Solitude is solace, he tells his agent, George (Antoine Chappey), who sleazily and callously suggests to Valence that he might do well to explore the physical comforts of younger women.

Indignant, Valence insists that what is left of his life is enough: namely, his career and grandson Serge (Jean Koeltgen).

He does, however, welcome occasional interruptions from autograph seekers, shopkeepers, waiters smiling strangers who remind him of the normality that was.

Valence's lonely antidote soon proves futile, though. The splendor of daytime Paris, a supposedly "civilized city," turns ugly in a dark alley, where Valence is mugged at the point of a contaminated syringe.

Performing a scene from William Shakespeare's "The Tempest," Valence wraps himself in Prospero's existential grief:

"We are such stuff as dreams are made on, and our little life is rounded with a sleep. Sir, I am vex'd. Bear with my weakness; my old brain is troubled. Be not disturb'd with my infirmity."

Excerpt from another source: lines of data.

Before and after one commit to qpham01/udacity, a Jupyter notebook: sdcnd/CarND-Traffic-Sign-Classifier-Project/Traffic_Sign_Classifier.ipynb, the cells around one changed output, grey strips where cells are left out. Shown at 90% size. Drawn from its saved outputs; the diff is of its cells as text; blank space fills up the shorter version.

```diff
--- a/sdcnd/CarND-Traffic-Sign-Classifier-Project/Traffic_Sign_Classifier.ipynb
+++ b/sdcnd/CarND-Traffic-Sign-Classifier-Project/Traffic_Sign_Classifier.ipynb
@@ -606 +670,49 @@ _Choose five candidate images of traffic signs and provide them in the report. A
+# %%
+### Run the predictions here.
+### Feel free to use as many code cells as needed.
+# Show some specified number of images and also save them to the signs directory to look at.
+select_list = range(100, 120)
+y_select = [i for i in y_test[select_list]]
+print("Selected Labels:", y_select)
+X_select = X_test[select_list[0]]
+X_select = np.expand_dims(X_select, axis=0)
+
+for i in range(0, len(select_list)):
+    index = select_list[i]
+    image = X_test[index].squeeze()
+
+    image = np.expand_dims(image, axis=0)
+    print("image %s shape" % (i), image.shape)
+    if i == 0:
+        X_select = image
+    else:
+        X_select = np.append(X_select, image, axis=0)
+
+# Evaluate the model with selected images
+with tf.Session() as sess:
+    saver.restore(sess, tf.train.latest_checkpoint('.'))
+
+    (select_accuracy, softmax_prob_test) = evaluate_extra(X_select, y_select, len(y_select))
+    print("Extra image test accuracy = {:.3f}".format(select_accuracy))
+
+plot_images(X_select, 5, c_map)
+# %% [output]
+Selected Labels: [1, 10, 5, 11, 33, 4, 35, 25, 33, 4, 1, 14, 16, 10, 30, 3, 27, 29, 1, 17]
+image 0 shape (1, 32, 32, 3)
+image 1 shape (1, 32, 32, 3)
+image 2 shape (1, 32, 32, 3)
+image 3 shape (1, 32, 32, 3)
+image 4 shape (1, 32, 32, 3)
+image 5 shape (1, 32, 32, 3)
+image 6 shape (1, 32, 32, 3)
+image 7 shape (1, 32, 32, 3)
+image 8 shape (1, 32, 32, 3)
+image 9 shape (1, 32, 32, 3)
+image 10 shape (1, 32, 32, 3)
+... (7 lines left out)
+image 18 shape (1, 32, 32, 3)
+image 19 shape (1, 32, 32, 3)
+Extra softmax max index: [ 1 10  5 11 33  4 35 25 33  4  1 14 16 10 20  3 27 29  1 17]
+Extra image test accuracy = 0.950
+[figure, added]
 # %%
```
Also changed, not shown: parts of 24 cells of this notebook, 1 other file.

Some may wonder why Mr. Oliveira dwells so long on Valence's theater performances. They are remarkable as stand-alone pieces, but the case could be made that they are a distraction.

Mr. Piccoli, however, infuses them with added pathos to show his character burying grief in a fuzzy, consoling pretend world, a world Valence peculiarly extends into his daily life.

He seems happiest when window shopping and buying handsome new brogues, sipping coffee at his favorite bistro, watching his grandson leave each morning for school anything but confronting his loss and his own mortality.

Valence slowly comes to terms with his grim reality after the dignity of his work, his last redoubt, is compromised.

After beating back the money-grubbing entreaties of his agent, who wanted Valence to accept a part in a low-brow action series, he reluctantly agrees to play Buck Mulligan in a movie version of James Joyce's "Ulysses."

Valence is far too old for the part, and to make matters even more absurd, it has to be delivered in English. Aesthetically demeaned by makeup artists, a ridiculous-looking Valence essays the role of the youngish Buck.

The lines he does not flub are unintelligible. Indeed, the only indication that he is reading dialogue from "Ulysses" is when he utters the word "Kinch," Stephen Dedalus' nickname in the Joyce masterpiece.

John Malkovich is at his creepy best playing John Crawford, the smarmy and unctuous director of "Ulysses," who half-tolerantly coaches Valence through his lines.

Crawford's condescension is the last straw for Valence.

"I'm going home," he says, leaving the set, at once with resignation and determination. In the end, Valence is no Berenger; he willingly and nobly accepts his imminent decline.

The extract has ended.